WORK REQUEST: Only lines holding "spine" are wanted; copy each of them from the records below.

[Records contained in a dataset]
%%

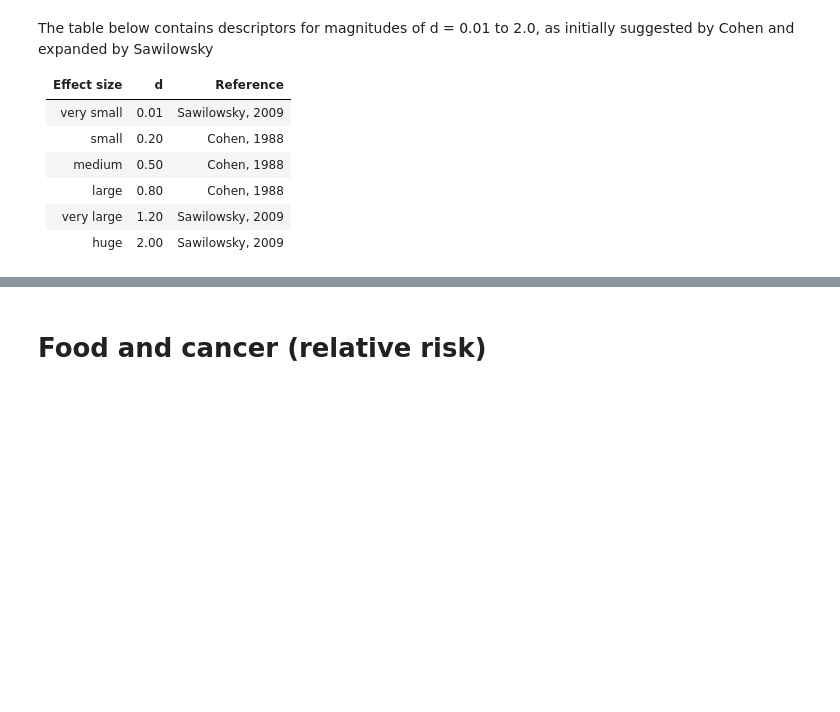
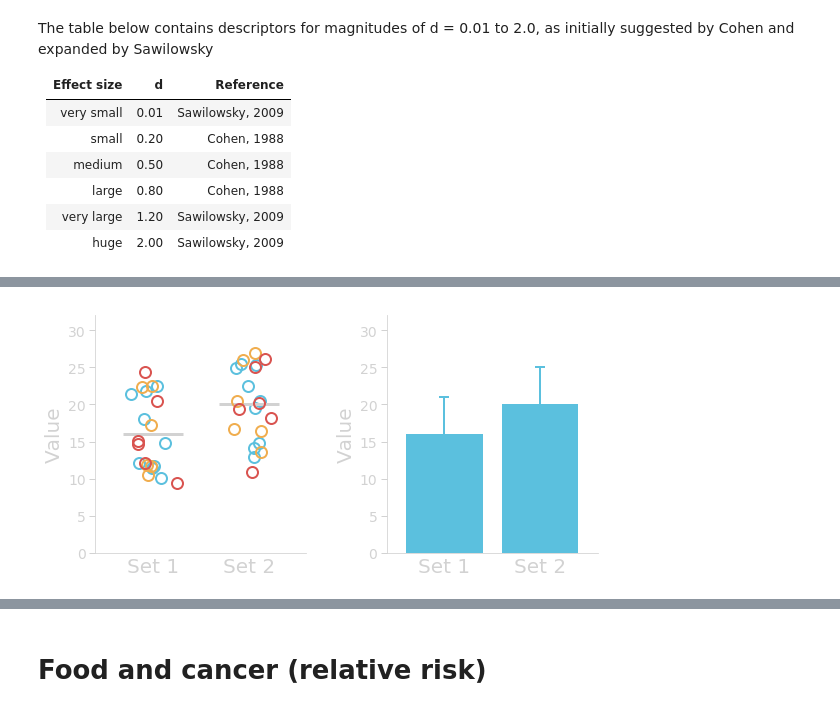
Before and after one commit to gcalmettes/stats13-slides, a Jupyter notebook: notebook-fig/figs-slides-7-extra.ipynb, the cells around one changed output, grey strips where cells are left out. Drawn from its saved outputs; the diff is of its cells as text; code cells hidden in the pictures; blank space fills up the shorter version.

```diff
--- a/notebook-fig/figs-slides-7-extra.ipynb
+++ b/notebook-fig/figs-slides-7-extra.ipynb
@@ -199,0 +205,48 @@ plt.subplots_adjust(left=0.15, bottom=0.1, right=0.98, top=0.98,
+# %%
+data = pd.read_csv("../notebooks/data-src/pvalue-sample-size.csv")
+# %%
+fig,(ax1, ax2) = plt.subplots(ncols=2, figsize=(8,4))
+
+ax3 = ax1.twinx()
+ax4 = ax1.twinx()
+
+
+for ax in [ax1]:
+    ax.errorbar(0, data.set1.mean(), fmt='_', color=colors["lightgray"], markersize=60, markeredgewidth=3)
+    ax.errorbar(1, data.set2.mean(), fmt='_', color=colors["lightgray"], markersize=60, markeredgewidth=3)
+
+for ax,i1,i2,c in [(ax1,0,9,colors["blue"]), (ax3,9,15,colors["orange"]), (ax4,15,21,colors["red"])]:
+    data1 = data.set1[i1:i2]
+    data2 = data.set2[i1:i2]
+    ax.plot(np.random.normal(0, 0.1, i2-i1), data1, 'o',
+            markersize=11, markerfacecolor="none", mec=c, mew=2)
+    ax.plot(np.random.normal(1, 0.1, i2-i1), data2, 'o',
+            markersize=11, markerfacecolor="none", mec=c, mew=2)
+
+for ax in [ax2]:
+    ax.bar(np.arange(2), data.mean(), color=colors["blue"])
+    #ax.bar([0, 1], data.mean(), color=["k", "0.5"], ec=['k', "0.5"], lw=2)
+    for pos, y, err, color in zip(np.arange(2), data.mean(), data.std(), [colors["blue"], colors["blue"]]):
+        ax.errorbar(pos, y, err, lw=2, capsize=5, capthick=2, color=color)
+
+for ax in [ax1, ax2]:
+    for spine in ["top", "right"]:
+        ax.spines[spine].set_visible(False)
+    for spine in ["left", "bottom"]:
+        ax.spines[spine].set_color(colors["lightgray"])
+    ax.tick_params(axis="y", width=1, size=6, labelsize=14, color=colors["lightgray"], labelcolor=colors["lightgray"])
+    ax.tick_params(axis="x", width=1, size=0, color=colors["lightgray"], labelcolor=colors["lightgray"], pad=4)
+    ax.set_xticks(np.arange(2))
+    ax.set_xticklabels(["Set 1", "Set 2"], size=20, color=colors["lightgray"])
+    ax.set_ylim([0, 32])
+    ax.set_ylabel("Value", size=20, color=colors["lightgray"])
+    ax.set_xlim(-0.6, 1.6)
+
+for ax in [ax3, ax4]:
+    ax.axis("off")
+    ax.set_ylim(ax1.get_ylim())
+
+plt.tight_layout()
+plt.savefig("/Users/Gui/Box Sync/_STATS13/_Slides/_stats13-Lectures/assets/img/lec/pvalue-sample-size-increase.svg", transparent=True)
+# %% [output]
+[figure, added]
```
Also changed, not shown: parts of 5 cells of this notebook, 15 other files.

%%

REPLY:
+    for spine in ["top", "right"]:
+        ax.spines[spine].set_visible(False)
+    for spine in ["left", "bottom"]:
+        ax.spines[spine].set_color(colors["lightgray"])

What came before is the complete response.